- [What is needed]:
Please read the records below and return each line holding the string "docs".

----- Data for review -----

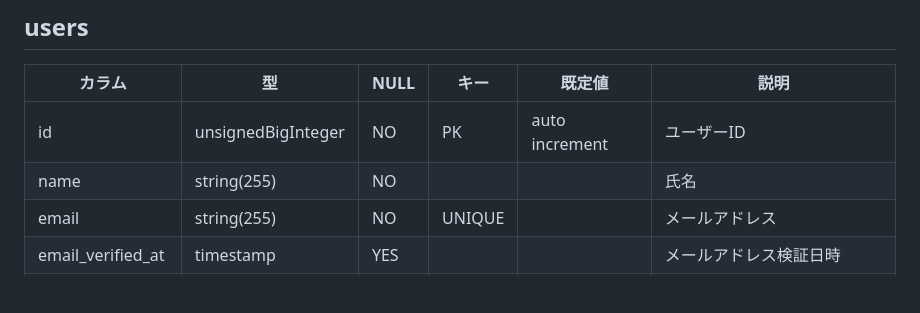
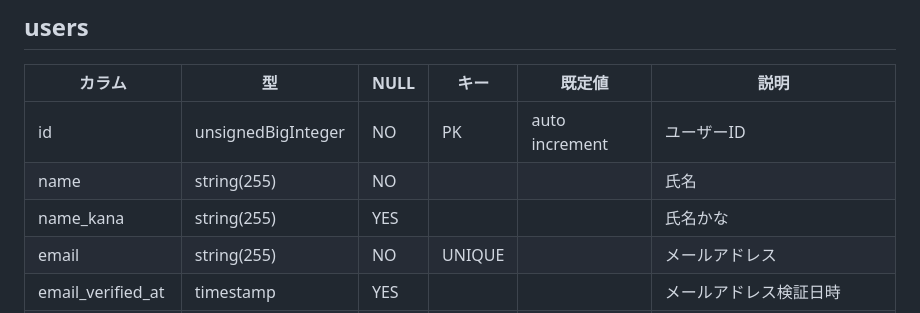
Before and after one commit to shgishzk/vistrail, a Markdown page: docs/ja/schema.md, the part around the change. Rendered like a GitHub page; blank space fills up the shorter version.

Commit message:
feat: 氏名かなを追加

```diff
--- a/docs/ja/schema.md
+++ b/docs/ja/schema.md
@@ -8,6 +8,7 @@
 | --- | --- | --- | --- | --- | --- |
 | id | unsignedBigInteger | NO | PK | auto increment | ユーザーID |
 | name | string(255) | NO |  |  | 氏名 |
+| name_kana | string(255) | YES |  |  | 氏名かな |
 | email | string(255) | NO | UNIQUE |  | メールアドレス |
 | email_verified_at | timestamp | YES |  |  | メールアドレス検証日時 |
 | password | string(255) | NO |  |  | ハッシュ化済みパスワード |
```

-----

- [Final answer]:
Before and after one commit to shgishzk/vistrail, a Markdown page: docs/ja/schema.md, the part around the change. Rendered like a GitHub page; blank space fills up the shorter version.
--- a/docs/ja/schema.md
+++ b/docs/ja/schema.md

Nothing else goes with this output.